The following column, written by National Diaper Bank Network CEO Joanne Goldblum, originally appeared January 25, 2016 on The Huffington Post Impact.
Millions of Americans and supporters around the world joined in Women’s Marches held on Saturday. We felt so much love, so much energy, so much cathartic relief, knowing our voices are vital in shaping the futures we want to see. And now the question is: What should we do with this momentum, what future should we demand?
I believe we can unify the diverse multitudes of women, and men, by recognizing and attacking poverty as a women’s issue. Here’s why:
- One in eight American women live in poverty. For African-American and Hispanic women the rates are much higher – more than 20 percent.
- Another way of looking at it is that women are 35 percent more likely to be poor in America than men.
- Women earn about 80 cents for every dollar that men do – again for women of color the inequality is even worse.

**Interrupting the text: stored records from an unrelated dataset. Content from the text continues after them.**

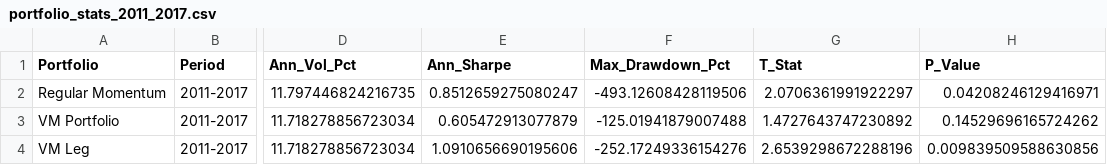
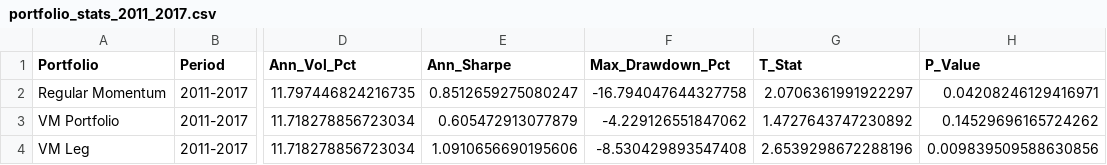
Before and after one commit to acrid2075/BotQ2025, a CSV file: csv/portfolio_stats_2011_2017.csv, drawn as a sheet; only a part is shown, gaps mark what is left out; the diff names each change by its address in the sheet, - before the commit and + after, or states it on an @@ line.

```diff
--- a/csv/portfolio_stats_2011_2017.csv
+++ b/csv/portfolio_stats_2011_2017.csv
-F2 (Max_Drawdown_Pct): -493.12608428119506
+F2 (Max_Drawdown_Pct): -16.794047644327758
-F3 (Max_Drawdown_Pct): -125.01941879007488
+F3 (Max_Drawdown_Pct): -4.229126551847062
-F4 (Max_Drawdown_Pct): -252.17249336154276
+F4 (Max_Drawdown_Pct): -8.530429893547408
```
Also changed, not shown: csv/portfolio_stats_1980_2025.csv, csv/portfolio_stats_2000_2010.csv, 7 other files.
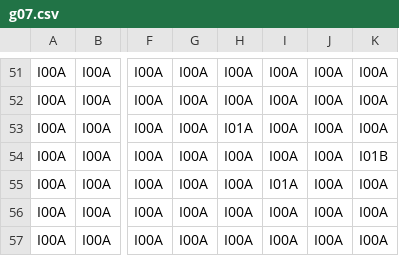
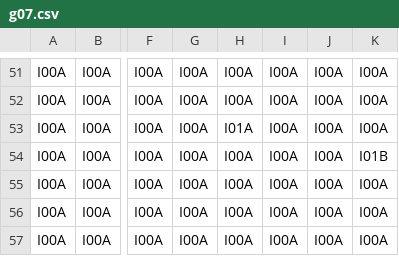
Before and after one commit to apparos09/DDY-GJM-23, a CSV file: Assets/Resources/Data/Areas/g07.csv, drawn as a sheet; only a part is shown, gaps mark what is left out; the diff names each change by its address in the sheet, - before the commit and + after, or states it on an @@ line.

```diff
--- a/Assets/Resources/Data/Areas/g07.csv
+++ b/Assets/Resources/Data/Areas/g07.csv
-I55: I01A
+I55: I00A
```
Also changed, not shown: 12 other files.
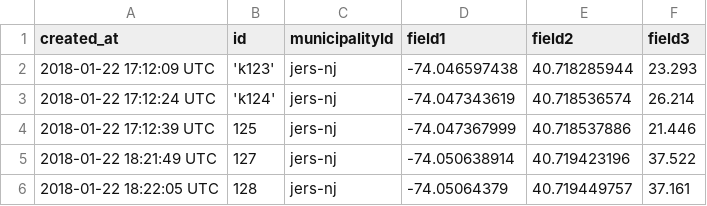
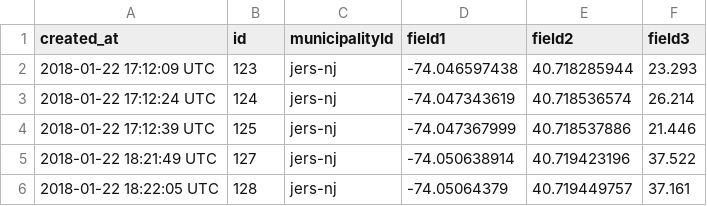
Before and after one commit to cpenalosa/staeGPS, a CSV file: feed (3).csv, drawn as a sheet; only a part is shown.

Commit message:
Update feed (3).csv

```diff
--- a/feed (3).csv
+++ b/feed (3).csv
@@ -1,4 +1,4 @@
 created_at,id,municipalityId,field1,field2,field3
-2018-01-22 17:12:09 UTC,'k123',"jers-nj",-74.046597438,40.718285944,23.293
-2018-01-22 17:12:24 UTC,'k124',"jers-nj",-74.047343619,40.718536574,26.214
+2018-01-22 17:12:09 UTC,"123","jers-nj",-74.046597438,40.718285944,23.293
+2018-01-22 17:12:24 UTC,"124","jers-nj",-74.047343619,40.718536574,26.214
 2018-01-22 17:12:39 UTC,125,"jers-nj",-74.047367999,40.718537886,21.446
```
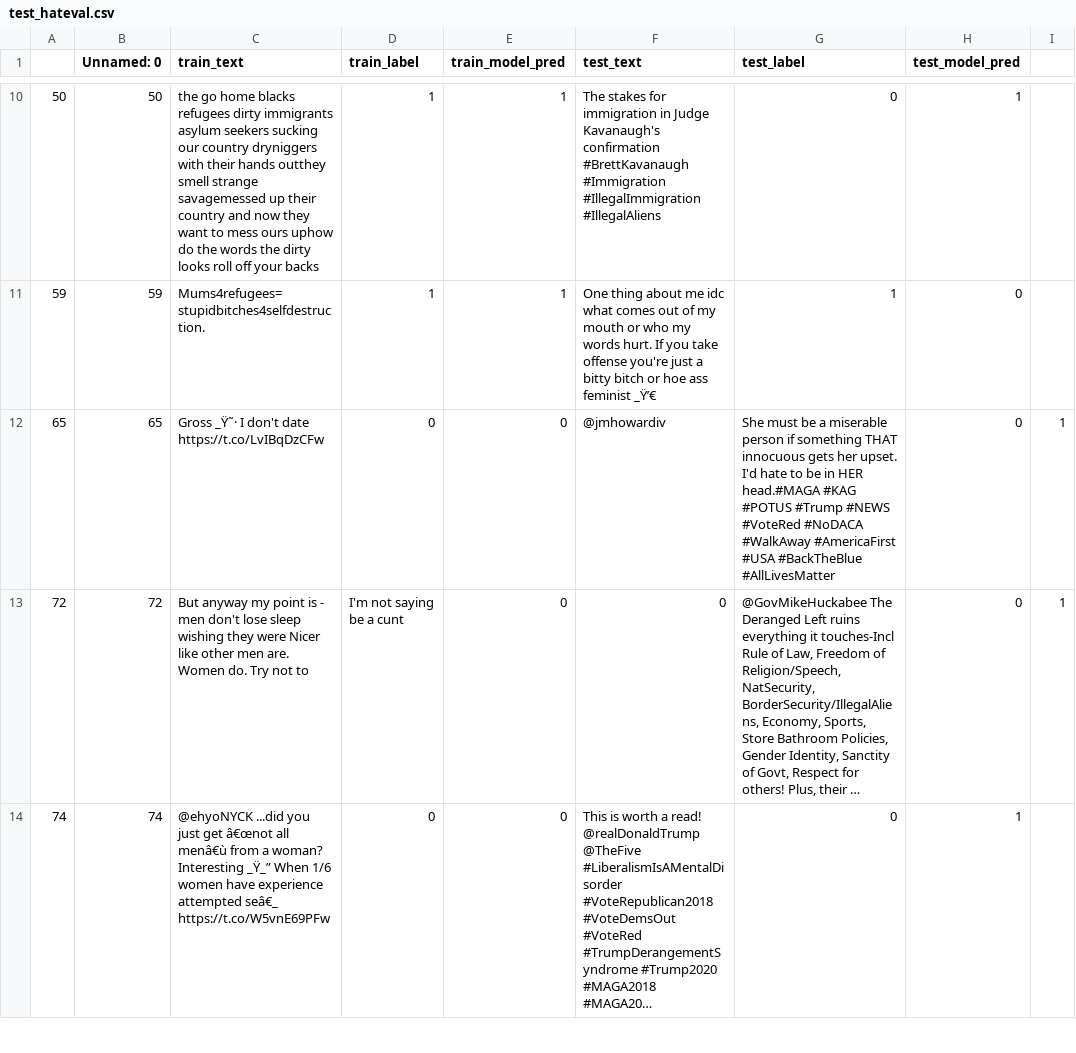
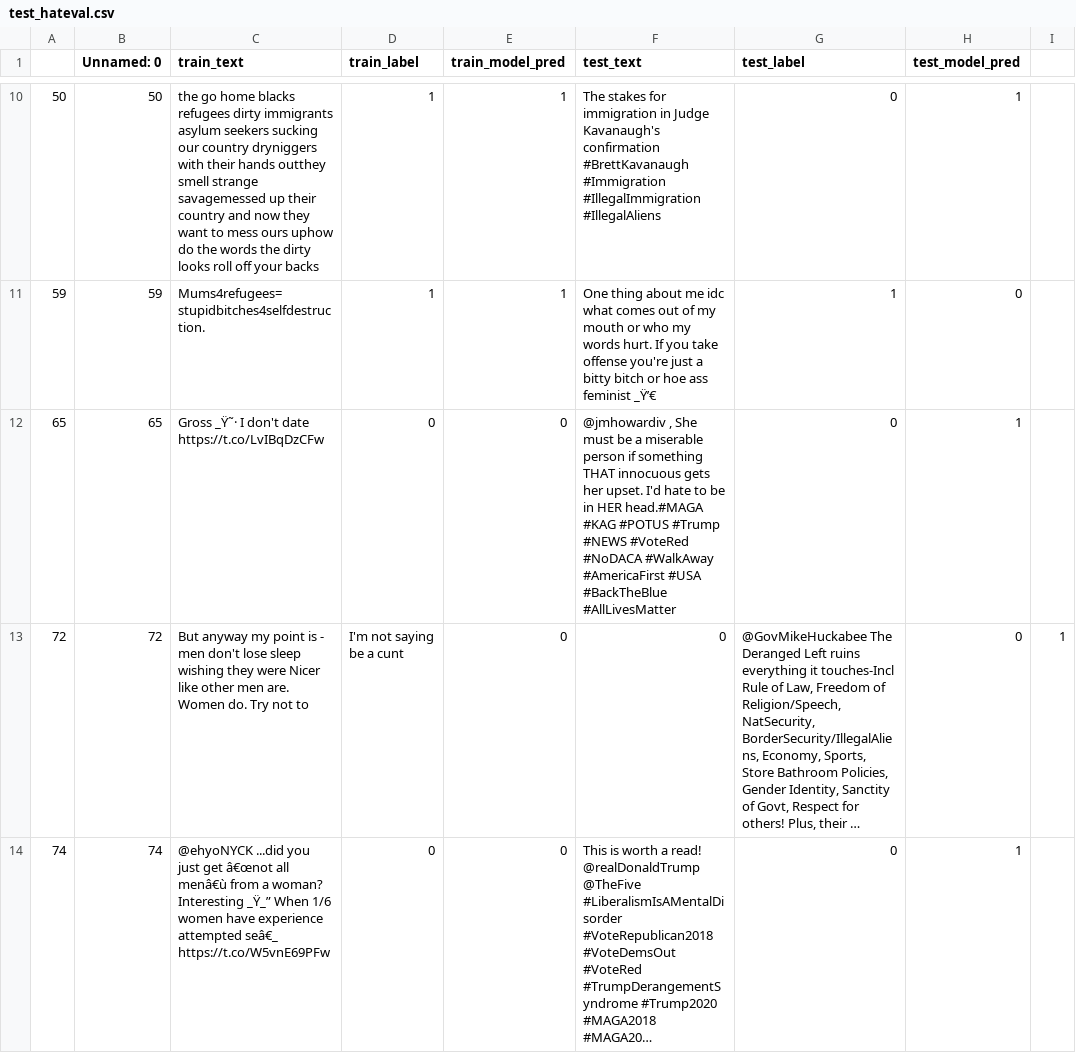
Before and after one commit to anavaleriagonzalez/anavaleriagonzalez.github.io, a CSV file: data/stimuli_presentations/negatives/lime/test_hateval.csv, drawn as a sheet; only a part is shown, gaps mark what is left out; long unchanged cells end in …; the diff names each change by its address in the sheet, - before the commit and + after, or states it on an @@ line.

Commit message:
Update test_hateval.csv

```diff
--- a/data/stimuli_presentations/negatives/lime/test_hateval.csv
+++ b/data/stimuli_presentations/negatives/lime/test_hateval.csv
-F12 (test_text): @jmhowardiv
+F12 (test_text): @jmhowardiv , She must be a miserable person if something THAT innocuous gets her upset. I'd hate to be in HER head.#MAGA #KAG #POTUS #Trump #NEWS #VoteRed #NoDACA #WalkAway #AmericaFirst #USA #BackTheBlue #AllLivesMatter
-G12 (test_label): She must be a miserable person if something THAT innocuous gets her upset. I'd hate to be in HER head.#MAGA #KAG #POTUS #Trump #NEWS #VoteRed #NoDACA #WalkAway #AmericaFirst #USA #BackTheBlue #AllLivesMatter
+G12 (test_label): 0
-H12 (test_model_pred): 0
+H12 (test_model_pred): 1
-I12: 1
+I12: (empty)
```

- Women are more likely to work in jobs paying minimum wage, or employed in work where employers can legally pay less than minimum wage because of tips.
- Women are more likely to do unpaid work, which can affect career success. American women spend an average of four hours a day doing things like housework and child and elder care.
Women’s poverty and child poverty are linked. Children comprise the poorest single group in the United States – one in five grow up living in poverty – and the risk of poverty doubles for children who live in female-headed households.
Clearly, women’s poverty is a huge and entrenched problem. That does not mean that we cannot make change. Here are four suggestions to get us started.